» **DATA EXTRACTS**

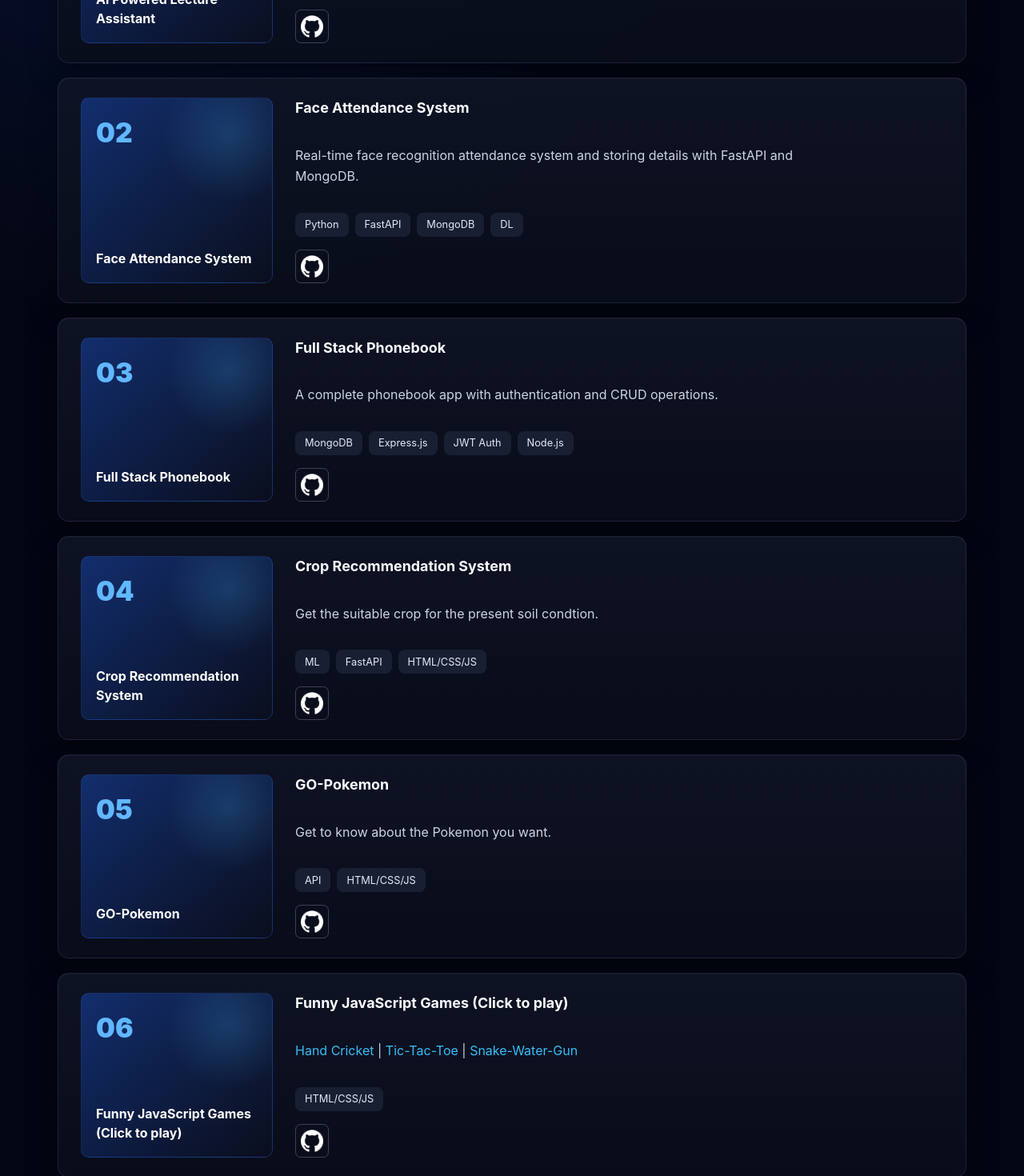
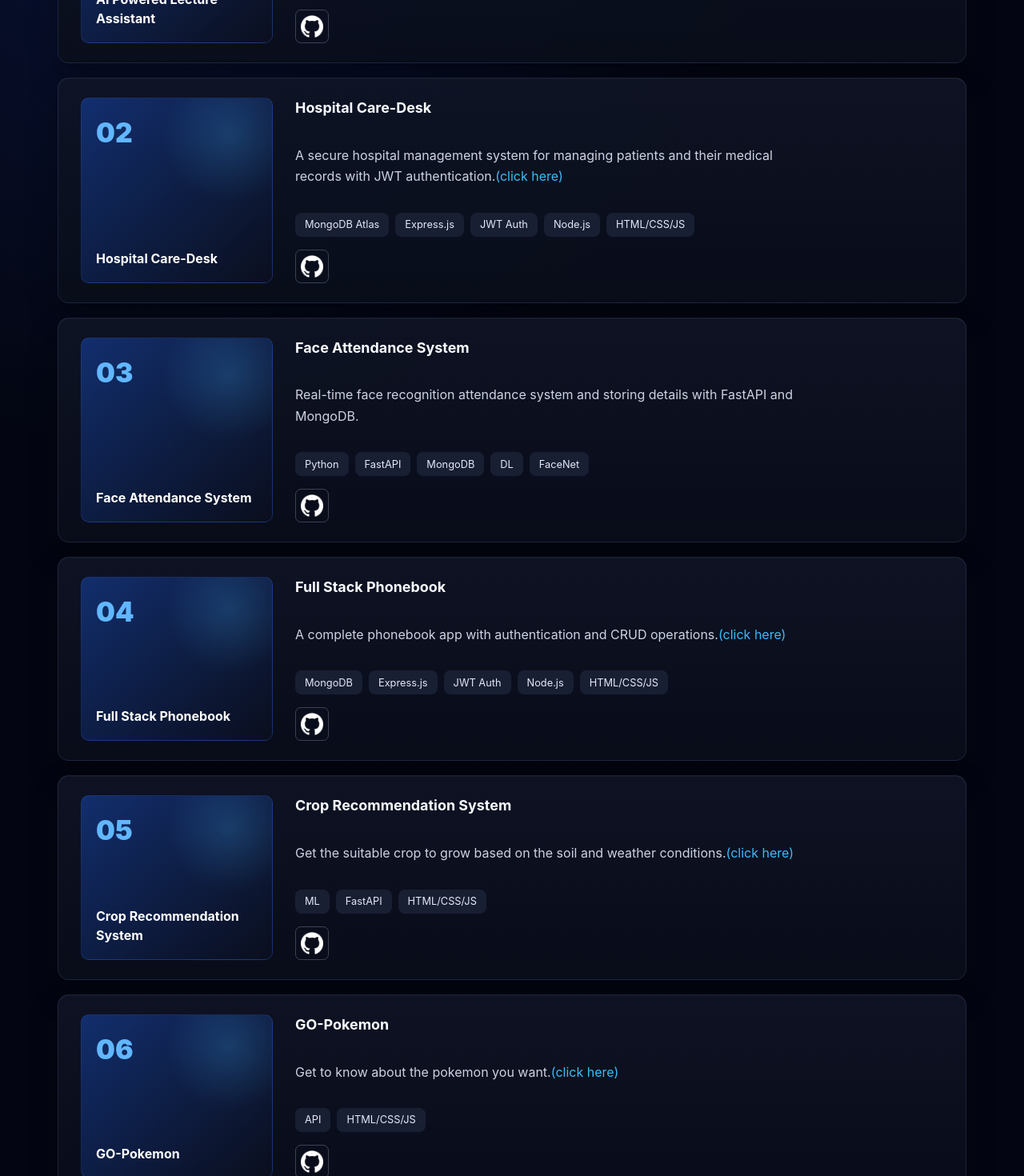
Before and after one commit to kanvapatel1234/kanvapatel, a React (Vite) app: page / in a window 1280 px wide. Shown: the part 2040-3510 px from the top of the page at 80% size. Built offline with nearby package versions, Linux system fonts and the light colour scheme.

Commit message:
new project added

```diff
--- a/index.html
+++ b/index.html
@@ -4,7 +4,7 @@
     <meta charset="UTF-8" />
     <link rel="icon" type="image/png" href="/src/assets/hero.png" />
     <meta name="viewport" content="width=device-width, initial-scale=1.0" />
-    <title>me</title>
+    <title>Kanva Patel - Portfolio</title>
   </head>
   <body>
     <div id="root"></div>
--- a/src/App.jsx
+++ b/src/App.jsx
@@ -33,31 +33,62 @@ const projects = [
   {
     title: 'AI Powered Lecture Assistant',
     description:
-      'Transcribes YouTube lectures and generates summaries using transcripts and LLM tools and can download the notes.',
+      'Built an AI-powered lecture assistant that transcribes YouTube videos, generates structured summaries using LLMs, and exports downloadable study notes.',
     tags: ['Python', 'FastAPI', 'MongoDB', 'LLM','JWT Auth'],
+  },
+  {
+    title: 'Hospital Care-Desk',
+    description:(
+      <>A secure hospital management system for managing patients and their medical records with JWT authentication.
+      <a
+        href="https://hospital-caredesk.onrender.com/"
+        target="_blank"
+        rel="noopener noreferrer"
+        style={{ color: "#38bdf8", textDecoration: "none" }}
+      >
+        (click here)
+      </a></>),
+
+    tags: ['MongoDB Atlas', 'Express.js', 'JWT Auth', 'Node.js',"HTML/CSS/JS"]
   },
   {
     title: 'Face Attendance System',
     description:
       'Real-time face recognition attendance system and storing details with FastAPI and MongoDB.',
-    tags: ['Python', 'FastAPI', 'MongoDB', 'DL'],
+    tags: ['Python', 'FastAPI', 'MongoDB', 'DL','FaceNet']
   },
   {
     title: 'Full Stack Phonebook',
-    description:
-      'A complete phonebook app with authentication and CRUD operations.',
-    tags: ['MongoDB', 'Express.js', 'JWT Auth', 'Node.js'],
+    description:(<>A complete phonebook app with authentication and CRUD operations.
+    <a
+              href="https://phonebook-kyfw.onrender.com/"
+        target="_blank"
+        rel="noopener noreferrer"
+        style={{ color: "#38bdf8", textDecoration: "none" }}>(click here)</a></>)
+      ,
+    tags: ['MongoDB', 'Express.js', 'JWT Auth', 'Node.js',"HTML/CSS/JS"],
   },
   {
     title: 'Crop Recommendation System',
-    description:
-      'Get the suitable crop for the present soil condtion.',
+    description:(<>Get the suitable crop to grow based on the soil and weather conditions.
+    <a
+              href="https://crop-prediction-theta.vercel.app/"
+        target="_blank"
+        rel="noopener noreferrer"
+        style={{ color: "#38bdf8", textDecoration: "none" }}>(click here)</a></>)
+      ,
     tags: ['ML', 'FastAPI', 'HTML/CSS/JS'],
   },
   {
     title: 'GO-Pokemon',
-    description:
-      'Get to know about the Pokemon you want.',
+        description:(<>Get to know about the pokemon you want.
+    <a
+              href="https://kanvapatel1234.github.io/go-pokemon/"
+        target="_blank"
+        rel="noopener noreferrer"
+        style={{ color: "#38bdf8", textDecoration: "none" }}>(click here)</a></>)
+
+      ,
     tags: ['API','HTML/CSS/JS' ],
   },
   {
```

» **ASSIGNMENT**
All of the records above must be copied exactly, except for the pictures.

» **RESPONSE BOX**
Before and after one commit to kanvapatel1234/kanvapatel, a React (Vite) app: page / in a window 1280 px wide. Shown: the part 2040-3510 px from the top of the page at 80% size. Built offline with nearby package versions, Linux system fonts and the light colour scheme.

Commit message:
new project added

```diff
--- a/index.html
+++ b/index.html
@@ -4,7 +4,7 @@
     <meta charset="UTF-8" />
     <link rel="icon" type="image/png" href="/src/assets/hero.png" />
     <meta name="viewport" content="width=device-width, initial-scale=1.0" />
-    <title>me</title>
+    <title>Kanva Patel - Portfolio</title>
   </head>
   <body>
     <div id="root"></div>
--- a/src/App.jsx
+++ b/src/App.jsx
@@ -33,31 +33,62 @@ const projects = [
   {
     title: 'AI Powered Lecture Assistant',
     description:
-      'Transcribes YouTube lectures and generates summaries using transcripts and LLM tools and can download the notes.',
+      'Built an AI-powered lecture assistant that transcribes YouTube videos, generates structured summaries using LLMs, and exports downloadable study notes.',
     tags: ['Python', 'FastAPI', 'MongoDB', 'LLM','JWT Auth'],
+  },
+  {
+    title: 'Hospital Care-Desk',
+    description:(
+      <>A secure hospital management system for managing patients and their medical records with JWT authentication.
+      <a
+        href="https://hospital-caredesk.onrender.com/"
+        target="_blank"
+        rel="noopener noreferrer"
+        style={{ color: "#38bdf8", textDecoration: "none" }}
+      >
+        (click here)
+      </a></>),
+
+    tags: ['MongoDB Atlas', 'Express.js', 'JWT Auth', 'Node.js',"HTML/CSS/JS"]
   },
   {
     title: 'Face Attendance System',
     description:
       'Real-time face recognition attendance system and storing details with FastAPI and MongoDB.',
-    tags: ['Python', 'FastAPI', 'MongoDB', 'DL'],
+    tags: ['Python', 'FastAPI', 'MongoDB', 'DL','FaceNet']
   },
   {
     title: 'Full Stack Phonebook',
-    description:
-      'A complete phonebook app with authentication and CRUD operations.',
-    tags: ['MongoDB', 'Express.js', 'JWT Auth', 'Node.js'],
+    description:(<>A complete phonebook app with authentication and CRUD operations.
+    <a
+              href="https://phonebook-kyfw.onrender.com/"
+        target="_blank"
+        rel="noopener noreferrer"
+        style={{ color: "#38bdf8", textDecoration: "none" }}>(click here)</a></>)
+      ,
+    tags: ['MongoDB', 'Express.js', 'JWT Auth', 'Node.js',"HTML/CSS/JS"],
   },
   {
     title: 'Crop Recommendation System',
-    description:
-      'Get the suitable crop for the present soil condtion.',
+    description:(<>Get the suitable crop to grow based on the soil and weather conditions.
+    <a
+              href="https://crop-prediction-theta.vercel.app/"
+        target="_blank"
+        rel="noopener noreferrer"
+        style={{ color: "#38bdf8", textDecoration: "none" }}>(click here)</a></>)
+      ,
     tags: ['ML', 'FastAPI', 'HTML/CSS/JS'],
   },
   {
     title: 'GO-Pokemon',
-    description:
-      'Get to know about the Pokemon you want.',
+        description:(<>Get to know about the pokemon you want.
+    <a
+              href="https://kanvapatel1234.github.io/go-pokemon/"
+        target="_blank"
+        rel="noopener noreferrer"
+        style={{ color: "#38bdf8", textDecoration: "none" }}>(click here)</a></>)
+
+      ,
     tags: ['API','HTML/CSS/JS' ],
   },
   {
```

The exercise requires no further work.